Christmas Carding

Dear Reader:

I haven’t sent my Christmas cards out yet, but I have been doing some carding . . . fiber carding.

One of the neat things about trying to be more local has been meeting new and talented people and learning new and fascinating skills from those people. I took up knitting a few years ago thanks to my friend, Sandy, who bugged, er, encouraged me until I grabbed a pair of bamboo needles and crafted my first fuzzy scarf. Coincidentally, knitting is an activity that allows me to support local business by buying yarn, needles, books, and other supplies from small business owners like Rosemary at Rosemary’s Gift Shop in the neighboring town of Cornish.

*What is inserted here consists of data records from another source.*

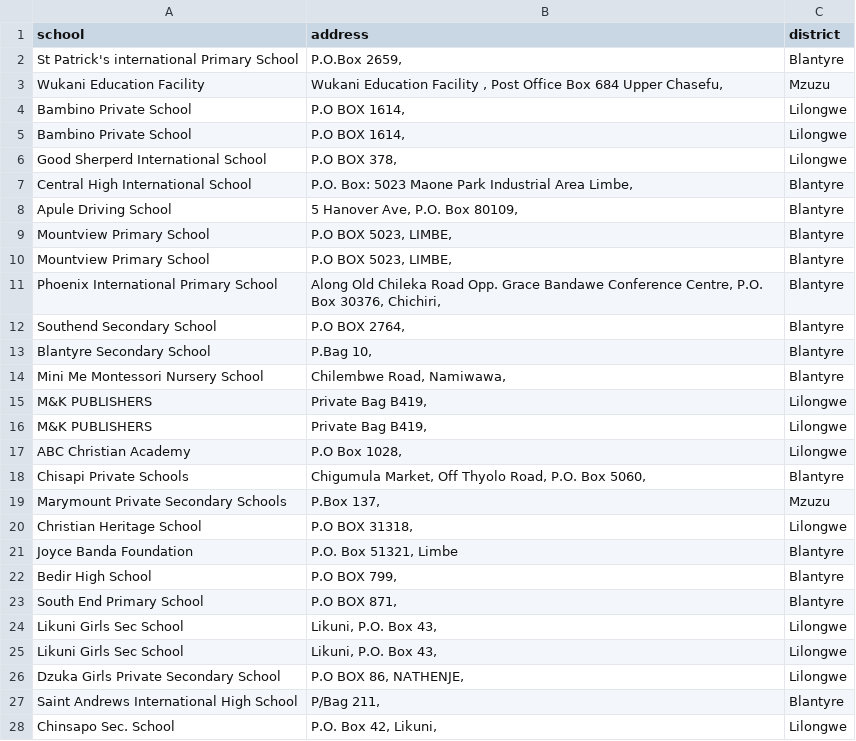
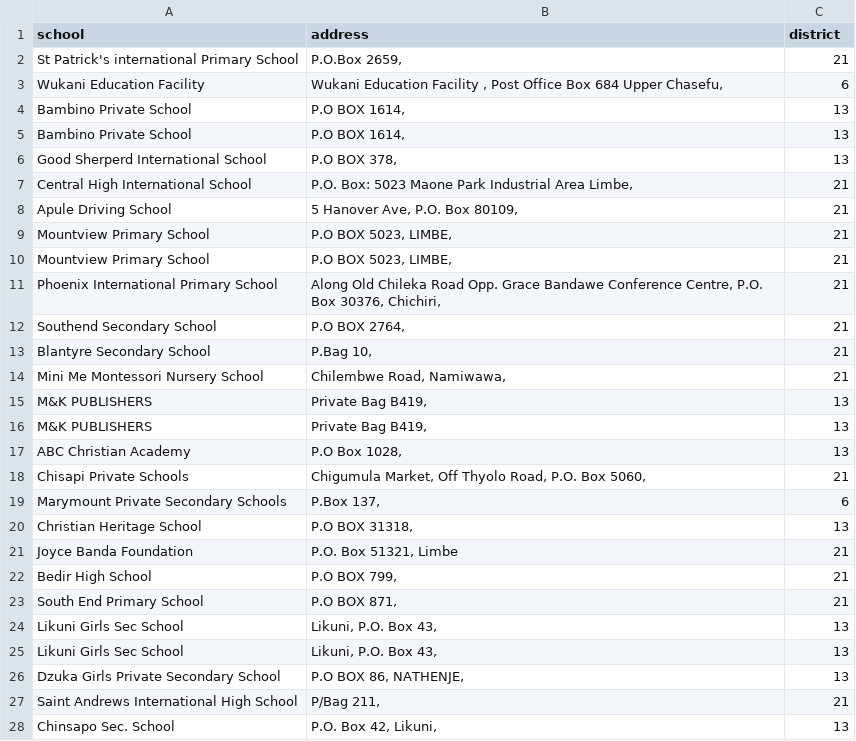
Before and after one commit to Sam-Banankhu/geo-meta-mw-flask, a CSV file: data/schools.csv, drawn as a sheet; only a part is shown; the diff covers the shown part only.

Commit message:
Update schools.csv

```diff
--- a/data/schools.csv
+++ b/data/schools.csv
@@ -1,28 +1,28 @@
 school,address,district
-St Patrick's international Primary School,"P.O.Box 2659,",Blantyre
-Wukani Education Facility,"Wukani Education Facility , Post Office Box 684 Upper Chasefu,",Mzuzu
-Bambino Private School,"P.O BOX 1614, ",Lilongwe
-Bambino Private School,"P.O BOX 1614, ",Lilongwe
-Good Sherperd International School,"P.O BOX 378, ",Lilongwe
-Central High International School,"P.O. Box: 5023 Maone Park Industrial Area Limbe,",Blantyre
-Apule Driving School,"5 Hanover Ave, P.O. Box 80109,",Blantyre
-Mountview Primary School,"P.O BOX 5023, LIMBE,",Blantyre
-Mountview Primary School,"P.O BOX 5023, LIMBE,",Blantyre
-Phoenix International Primary School,"Along Old Chileka Road Opp. Grace Bandawe Conference Centre, P.O. Box 30376, Chichiri,",Blantyre
-Southend Secondary School,"P.O BOX 2764,",Blantyre
-Blantyre Secondary School,"P.Bag 10,",Blantyre
-Mini Me Montessori Nursery School,"Chilembwe Road, Namiwawa,",Blantyre
-M&K PUBLISHERS,"Private Bag B419,",Lilongwe
-M&K PUBLISHERS,"Private Bag B419,",Lilongwe
-ABC Christian Academy,"P.O Box 1028, ",Lilongwe
-Chisapi Private Schools,"Chigumula Market, Off Thyolo Road, P.O. Box 5060,",Blantyre
-Marymount Private Secondary Schools,"P.Box 137,",Mzuzu
-Christian Heritage School,"P.O BOX 31318, ",Lilongwe
-Joyce Banda Foundation,"P.O. Box 51321, Limbe",Blantyre
-Bedir High School,"P.O BOX 799,",Blantyre
-South End Primary School,"P.O BOX 871,",Blantyre
-Likuni Girls Sec School,"Likuni, P.O. Box 43,",Lilongwe
-Likuni Girls Sec School,"Likuni, P.O. Box 43,",Lilongwe
-Dzuka Girls Private Secondary School,"P.O BOX 86, NATHENJE,",Lilongwe
-Saint Andrews International High School,"P/Bag 211,",Blantyre
-Chinsapo Sec. School,"P.O. Box 42, Likuni,",Lilongwe
+St Patrick's international Primary School,"P.O.Box 2659,",21
+Wukani Education Facility,"Wukani Education Facility , Post Office Box 684 Upper Chasefu,",6
+Bambino Private School,"P.O BOX 1614, ",13
+Bambino Private School,"P.O BOX 1614, ",13
+Good Sherperd International School,"P.O BOX 378, ",13
+Central High International School,"P.O. Box: 5023 Maone Park Industrial Area Limbe,",21
+Apule Driving School,"5 Hanover Ave, P.O. Box 80109,",21
+Mountview Primary School,"P.O BOX 5023, LIMBE,",21
+Mountview Primary School,"P.O BOX 5023, LIMBE,",21
+Phoenix International Primary School,"Along Old Chileka Road Opp. Grace Bandawe Conference Centre, P.O. Box 30376, Chichiri,",21
+Southend Secondary School,"P.O BOX 2764,",21
+Blantyre Secondary School,"P.Bag 10,",21
+Mini Me Montessori Nursery School,"Chilembwe Road, Namiwawa,",21
+M&K PUBLISHERS,"Private Bag B419,",13
+M&K PUBLISHERS,"Private Bag B419,",13
+ABC Christian Academy,"P.O Box 1028, ",13
+Chisapi Private Schools,"Chigumula Market, Off Thyolo Road, P.O. Box 5060,",21
+Marymount Private Secondary Schools,"P.Box 137,",6
+Christian Heritage School,"P.O BOX 31318, ",13
+Joyce Banda Foundation,"P.O. Box 51321, Limbe",21
+Bedir High School,"P.O BOX 799,",21
+South End Primary School,"P.O BOX 871,",21
+Likuni Girls Sec School,"Likuni, P.O. Box 43,",13
+Likuni Girls Sec School,"Likuni, P.O. Box 43,",13
+Dzuka Girls Private Secondary School,"P.O BOX 86, NATHENJE,",13
+Saint Andrews International High School,"P/Bag 211,",21
+Chinsapo Sec. School,"P.O. Box 42, Likuni,",13
```
Also changed, not shown: 8 edited cells elsewhere in this file.
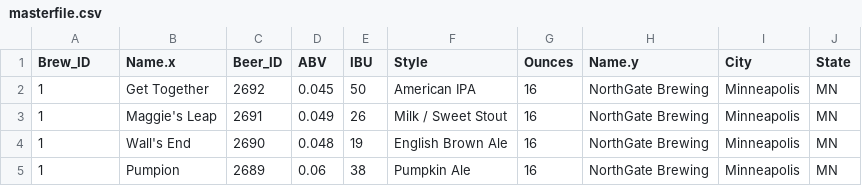
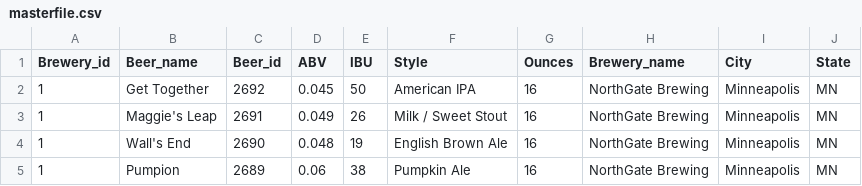
Before and after one commit to R-Chandna/MSDS6306_CaseStudy_1, a CSV file: masterfile.csv, drawn as a sheet; only a part is shown.

Commit message:
Combined Tidy Data to Deliverable and Started working on Deliverable Flow with required Questions and Answers

```diff
--- a/masterfile.csv
+++ b/masterfile.csv
@@ -1,2 +1,2 @@
-"Brew_ID","Name.x","Beer_ID","ABV","IBU","Style","Ounces","Name.y","City","State"
+"Brewery_id","Beer_name","Beer_id","ABV","IBU","Style","Ounces","Brewery_name","City","State"
 1,"Get Together",2692,0.045,50,"American IPA",16,"NorthGate Brewing ","Minneapolis","MN"
```
Also changed, not shown: 3 other files.
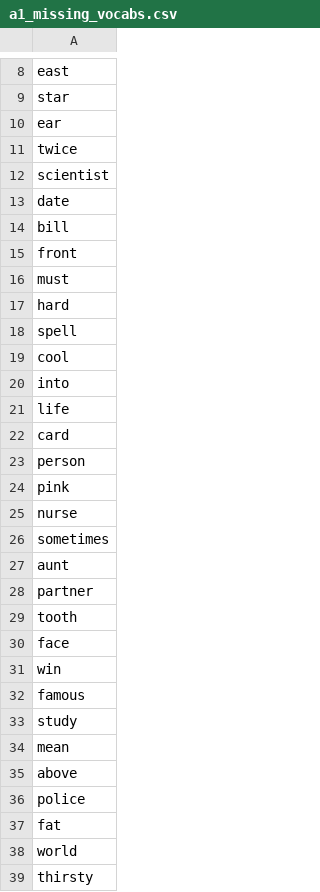
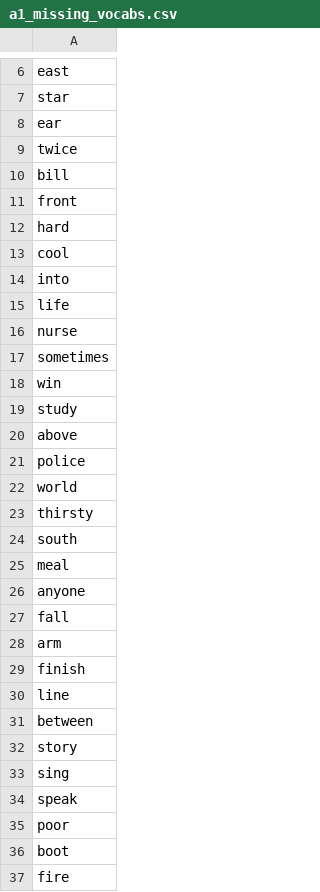
Before and after one commit to mohsenShakiba/Learnup-Data, a CSV file: lessons/a1_missing_vocabs.csv, drawn as a sheet; only a part is shown, gaps mark what is left out; the shorter side is filled out with more unchanged rows; the diff covers the shown part only.

```diff
--- a/lessons/a1_missing_vocabs.csv
+++ b/lessons/a1_missing_vocabs.csv
@@ -11,9 +9,5 @@ ear
 twice
-scientist
-date
 bill
 front
-must
 hard
-spell
 cool
@@ -21,18 +15,8 @@ into
 life
-card
-person
-pink
 nurse
 sometimes
-aunt
-partner
-tooth
-face
 win
-famous
 study
-mean
 above
 police
-fat
 world
```
Also changed, not shown: 25 removed rows elsewhere in this file, lessons/a1_used_vocabs.csv, 4 other files.
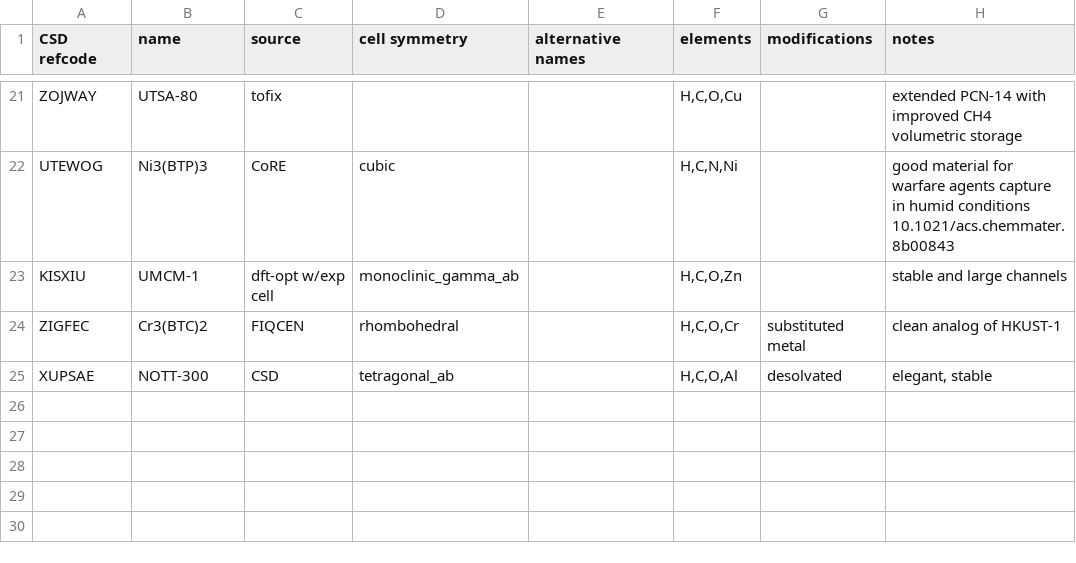
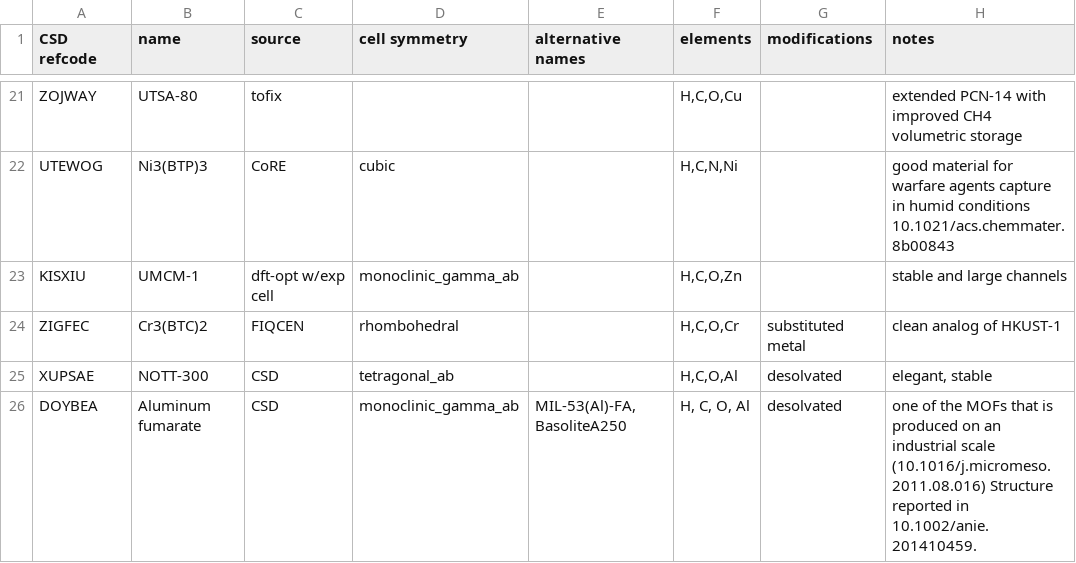
Before and after one commit to danieleongari/CURATED-MOFs, a CSV file: mof-frameworks.csv, drawn as a sheet; only a part is shown, gaps mark what is left out.

Commit message:
added Al-fumarate

```diff
--- a/mof-frameworks.csv
+++ b/mof-frameworks.csv
@@ -25 +25,2 @@ ZIGFEC,Cr3(BTC)2,FIQCEN ,rhombohedral,,"H,C,O,Cr",substituted metal,clean analog
 XUPSAE,NOTT-300,CSD,tetragonal_ab,,"H,C,O,Al",desolvated,"elegant, stable"
+DOYBEA,Aluminum fumarate,CSD,monoclinic_gamma_ab,"MIL-53(Al)-FA, BasoliteA250","H, C, O, Al ",desolvated,one of the MOFs that is produced on an industrial scale (10.1016/j.micromeso.2011.08.016)  Structure reported in 10.1002/anie.201410459.
```
Also changed, not shown: 1 other file.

If you ever get a chance to visit Cornish, Maine, do so. It is a small New England village with an old-fashioned common green surrounded by vintage buildings, many of which house antique shops, quaint stores, and restaurants. Rosemary has a gift shop downstairs and a large inventory of yarns on the second floor. I can never leave there until I’ve spent at least an hour looking at yarns that run the gamut from tiny fingering weight for socks to airy, bulky yarns perfect for fun hats and scarves. The only problem is deciding which to bring home!

As much as I love buying factory-made yarn in all its variety, I yearned to learn how to spin my own yarn.

I had seen demonstrations at fairs and craft shows, and the process fascinated me. I suspected the repetitive motion and resulting product–usable yarn–would suit my daydreamy personality. I love activities that keep my hands busy while allowing my mind to wander at will. Solitary activities with only the sound of music from radio or cd to accompany the work. Writing falls into this category. It is active, my hands moving over the keyboard and fingers tapping the keys while my mind spins stories and ideas and dialogue. Spinning, I thought, would be similar, but even more tactile.

Lucky for me, I met Laura who offered to teach me the basics of spinning and to let me borrow her cute little Ashford Kiwi wheel. Over successive Thursdays, Laura taught me how to predraft wool rovings, how to spin the rovings into yarn singles, how to ply singles together into double-ply or navajo ply, and finally how to card washed and dyed wool and roll the carded fibers into round, skinny bundles called rolags.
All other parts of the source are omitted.